Wherever the word "relative" appears in a line of the records, copy that line.

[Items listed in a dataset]
++++++++++++++++++++
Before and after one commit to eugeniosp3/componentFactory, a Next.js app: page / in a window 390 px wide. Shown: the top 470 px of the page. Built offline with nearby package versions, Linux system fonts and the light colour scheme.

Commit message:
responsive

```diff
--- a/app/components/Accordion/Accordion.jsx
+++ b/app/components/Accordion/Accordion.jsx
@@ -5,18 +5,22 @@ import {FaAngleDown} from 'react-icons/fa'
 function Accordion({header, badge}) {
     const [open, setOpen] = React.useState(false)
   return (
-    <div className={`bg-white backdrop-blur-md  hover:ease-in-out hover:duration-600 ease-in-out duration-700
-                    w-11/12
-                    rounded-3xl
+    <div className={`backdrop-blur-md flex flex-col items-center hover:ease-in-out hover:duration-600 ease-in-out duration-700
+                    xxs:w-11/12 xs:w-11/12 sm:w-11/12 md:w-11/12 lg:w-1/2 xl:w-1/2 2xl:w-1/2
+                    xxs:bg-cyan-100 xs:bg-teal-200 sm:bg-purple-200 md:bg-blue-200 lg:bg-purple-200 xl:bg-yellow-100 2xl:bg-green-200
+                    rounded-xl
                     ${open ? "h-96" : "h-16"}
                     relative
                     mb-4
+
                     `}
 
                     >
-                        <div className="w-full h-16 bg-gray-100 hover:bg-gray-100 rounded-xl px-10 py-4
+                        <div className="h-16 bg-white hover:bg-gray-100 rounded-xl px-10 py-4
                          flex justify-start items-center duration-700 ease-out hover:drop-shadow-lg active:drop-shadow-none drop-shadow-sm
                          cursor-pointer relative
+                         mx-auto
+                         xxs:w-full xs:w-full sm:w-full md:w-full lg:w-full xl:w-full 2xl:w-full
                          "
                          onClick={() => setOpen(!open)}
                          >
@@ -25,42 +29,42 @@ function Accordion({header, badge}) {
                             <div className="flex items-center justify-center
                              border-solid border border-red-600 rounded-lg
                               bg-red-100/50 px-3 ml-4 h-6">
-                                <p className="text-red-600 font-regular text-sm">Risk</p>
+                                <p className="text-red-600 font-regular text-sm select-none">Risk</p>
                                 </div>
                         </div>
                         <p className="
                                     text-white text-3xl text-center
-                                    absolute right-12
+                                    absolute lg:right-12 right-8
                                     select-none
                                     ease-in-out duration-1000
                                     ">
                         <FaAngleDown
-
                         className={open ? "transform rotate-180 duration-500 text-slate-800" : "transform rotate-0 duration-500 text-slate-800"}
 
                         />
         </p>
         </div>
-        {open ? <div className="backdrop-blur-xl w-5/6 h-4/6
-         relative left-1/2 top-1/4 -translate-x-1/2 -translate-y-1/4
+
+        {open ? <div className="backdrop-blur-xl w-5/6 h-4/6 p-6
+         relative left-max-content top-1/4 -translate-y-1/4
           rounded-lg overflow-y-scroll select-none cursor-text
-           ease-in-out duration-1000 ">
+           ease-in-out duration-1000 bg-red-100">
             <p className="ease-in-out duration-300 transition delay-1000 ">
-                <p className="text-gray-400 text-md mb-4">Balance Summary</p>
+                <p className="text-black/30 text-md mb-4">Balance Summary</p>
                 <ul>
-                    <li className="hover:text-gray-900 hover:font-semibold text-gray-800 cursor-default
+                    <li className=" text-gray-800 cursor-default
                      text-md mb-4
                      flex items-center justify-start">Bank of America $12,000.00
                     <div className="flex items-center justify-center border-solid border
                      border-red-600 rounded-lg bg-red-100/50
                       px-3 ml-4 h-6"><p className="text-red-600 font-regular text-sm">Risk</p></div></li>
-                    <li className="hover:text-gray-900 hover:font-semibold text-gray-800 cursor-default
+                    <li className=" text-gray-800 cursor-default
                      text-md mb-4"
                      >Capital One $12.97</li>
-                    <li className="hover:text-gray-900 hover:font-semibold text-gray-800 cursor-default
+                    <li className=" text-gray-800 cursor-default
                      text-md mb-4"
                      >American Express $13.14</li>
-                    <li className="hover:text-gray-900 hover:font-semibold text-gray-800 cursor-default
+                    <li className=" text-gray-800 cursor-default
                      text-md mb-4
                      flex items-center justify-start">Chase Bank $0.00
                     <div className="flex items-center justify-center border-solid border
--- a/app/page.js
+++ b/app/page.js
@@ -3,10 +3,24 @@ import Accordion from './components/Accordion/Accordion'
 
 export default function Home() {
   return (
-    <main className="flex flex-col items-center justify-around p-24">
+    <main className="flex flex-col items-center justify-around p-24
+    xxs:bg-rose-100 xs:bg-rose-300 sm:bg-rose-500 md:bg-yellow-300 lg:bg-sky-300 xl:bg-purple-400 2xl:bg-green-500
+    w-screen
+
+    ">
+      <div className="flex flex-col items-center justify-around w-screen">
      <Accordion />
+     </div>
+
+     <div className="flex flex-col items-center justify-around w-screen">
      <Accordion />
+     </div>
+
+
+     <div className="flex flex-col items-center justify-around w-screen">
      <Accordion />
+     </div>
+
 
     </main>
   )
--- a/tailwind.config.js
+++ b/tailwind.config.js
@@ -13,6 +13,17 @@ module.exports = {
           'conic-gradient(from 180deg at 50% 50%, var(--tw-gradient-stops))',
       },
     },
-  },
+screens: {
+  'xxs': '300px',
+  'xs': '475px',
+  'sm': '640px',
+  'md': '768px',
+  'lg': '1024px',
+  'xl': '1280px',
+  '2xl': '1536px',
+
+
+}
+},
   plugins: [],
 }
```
++++++++++++++++++++
WRITTEN RESPONSE –
                     relative
                          cursor-pointer relative
-         relative left-1/2 top-1/4 -translate-x-1/2 -translate-y-1/4
+         relative left-max-content top-1/4 -translate-y-1/4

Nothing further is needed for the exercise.